The selections on the program were taken from the two most recent CDs recorded by El Mundo, What Artemisia Heard and The Kingdoms of Castile. Most likely, this was “social” music, rather than “concert” music. Pieces to be performed when friends would gather, some with their instruments and others bringing their voices. Vocalists might also provide their own instrumental accompaniment. Last night both soprano Nell Snaidas and bass Paul Shipper strummed guitars during the first vocal selection. Shipper also provided both castanet and tambourine accompaniment for the instrumentalists. Most of the instrumental work involved plucked strings of different sizes, from guitar to theorbo, performed primarily by Savino and John Schneidermann, with a few contributions from SFCM alumnus Paul Psarras.

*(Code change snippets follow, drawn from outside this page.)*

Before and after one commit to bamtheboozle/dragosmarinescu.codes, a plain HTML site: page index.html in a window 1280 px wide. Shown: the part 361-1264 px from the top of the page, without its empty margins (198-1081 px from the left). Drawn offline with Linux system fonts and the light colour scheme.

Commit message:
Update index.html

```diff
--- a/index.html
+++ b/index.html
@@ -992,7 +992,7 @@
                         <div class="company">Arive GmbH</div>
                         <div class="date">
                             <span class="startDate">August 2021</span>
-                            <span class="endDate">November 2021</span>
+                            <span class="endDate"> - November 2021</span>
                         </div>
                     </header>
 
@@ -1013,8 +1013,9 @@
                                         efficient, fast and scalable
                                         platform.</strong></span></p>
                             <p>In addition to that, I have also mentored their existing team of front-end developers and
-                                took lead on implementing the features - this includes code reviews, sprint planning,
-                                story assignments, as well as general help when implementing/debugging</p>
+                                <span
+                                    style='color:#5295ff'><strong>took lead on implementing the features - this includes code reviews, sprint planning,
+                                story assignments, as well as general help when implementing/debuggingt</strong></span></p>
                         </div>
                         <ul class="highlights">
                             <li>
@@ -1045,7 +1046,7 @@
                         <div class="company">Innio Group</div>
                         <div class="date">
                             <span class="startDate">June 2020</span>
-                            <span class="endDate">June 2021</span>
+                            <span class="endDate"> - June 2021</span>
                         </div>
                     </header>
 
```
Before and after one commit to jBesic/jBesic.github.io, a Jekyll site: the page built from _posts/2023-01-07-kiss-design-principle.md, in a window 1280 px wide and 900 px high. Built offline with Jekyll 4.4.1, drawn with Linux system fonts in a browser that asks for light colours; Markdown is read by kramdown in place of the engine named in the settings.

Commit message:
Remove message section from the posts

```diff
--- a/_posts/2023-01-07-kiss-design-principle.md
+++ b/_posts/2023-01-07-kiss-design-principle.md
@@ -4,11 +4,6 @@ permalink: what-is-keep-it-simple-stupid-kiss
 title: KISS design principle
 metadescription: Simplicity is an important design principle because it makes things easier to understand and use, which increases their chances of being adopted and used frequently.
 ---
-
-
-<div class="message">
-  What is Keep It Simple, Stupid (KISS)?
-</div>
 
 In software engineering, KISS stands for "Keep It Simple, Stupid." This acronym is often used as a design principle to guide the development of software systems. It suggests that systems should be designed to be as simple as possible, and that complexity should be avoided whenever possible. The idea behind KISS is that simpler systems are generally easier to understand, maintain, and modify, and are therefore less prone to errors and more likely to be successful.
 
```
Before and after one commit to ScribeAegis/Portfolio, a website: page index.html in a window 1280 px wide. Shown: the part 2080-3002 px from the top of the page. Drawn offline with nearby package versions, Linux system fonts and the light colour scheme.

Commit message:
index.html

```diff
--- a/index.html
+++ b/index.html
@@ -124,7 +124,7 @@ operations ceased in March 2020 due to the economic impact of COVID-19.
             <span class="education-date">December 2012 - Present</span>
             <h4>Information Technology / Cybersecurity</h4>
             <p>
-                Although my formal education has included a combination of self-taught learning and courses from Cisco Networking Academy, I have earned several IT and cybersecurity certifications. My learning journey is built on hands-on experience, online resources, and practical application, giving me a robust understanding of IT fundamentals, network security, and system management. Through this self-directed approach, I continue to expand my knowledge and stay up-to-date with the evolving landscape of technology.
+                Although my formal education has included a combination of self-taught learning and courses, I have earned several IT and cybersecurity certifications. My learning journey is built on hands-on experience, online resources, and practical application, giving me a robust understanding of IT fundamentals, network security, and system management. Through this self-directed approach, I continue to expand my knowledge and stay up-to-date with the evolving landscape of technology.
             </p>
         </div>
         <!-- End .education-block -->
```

However, there was also a continuo provided by harpsichordist Corey Jamason and cellist William Skeen. Violinists Adam LaMotte and Laura Salzedo provided some impressive duo work in most of the instrumental selections, and soprano Jennifer Ellis-Kampani was the remaining vocalist in the group.
Most of the composers on the program were probably unfamiliar to those who did not know the El Mundo CDs. The primary exceptions were Girolamo Frescobaldi, Domenico Scarlatti, and George Frideric Handel. The most unexpected selection was probably Handel’s HWV 140 cantata “Nò se emenderá jamás” (my heart will never stop loving you), composed in Rome in September of 1707. This is one of his few settings of a Spanish text and his only composition that explicitly calls for guitar. The Scarlatti selection was also unique in that it was not one of his keyboard compositions. It was the opening selection, entitled, appropriately enough, “Symphonia para empezar” (sinfonia to begin); and it involved all instrumentalists. Scarlatti’s influence was also evident in an Allegro movement (added to the program) by Santiago de Murcia, which almost sounded like a transcription of a Scarlatti keyboard sonata.
Most unique was probably Rafael Antonio Castellanos, who was born in Guatemala City around 1725. The text of his “Oygan una xacarilla” (hear the royal girl’s jacara) had verses about the Nativity coupled with a chorus in the coarse (jacara) style of street thugs. This was sung by Snaidas, who used both body language and facial expressions to capture the dramatic irony of the song. In a similar manner Shipper sang another jacara song with a cigarette (unlighted) hanging from his lower lip.
The overall result was a fascinating evening of discovery. Nevertheless, the real treat was simply the fly-on-the-wall view of a gathering of skilled musicians, who had come together for the sheer pleasure of making music. Throughout the evening one could sense the chemistry through which each participant played (or sang) off the contributions of his/her colleagues. This was chamber music taking place in a highly personal chamber.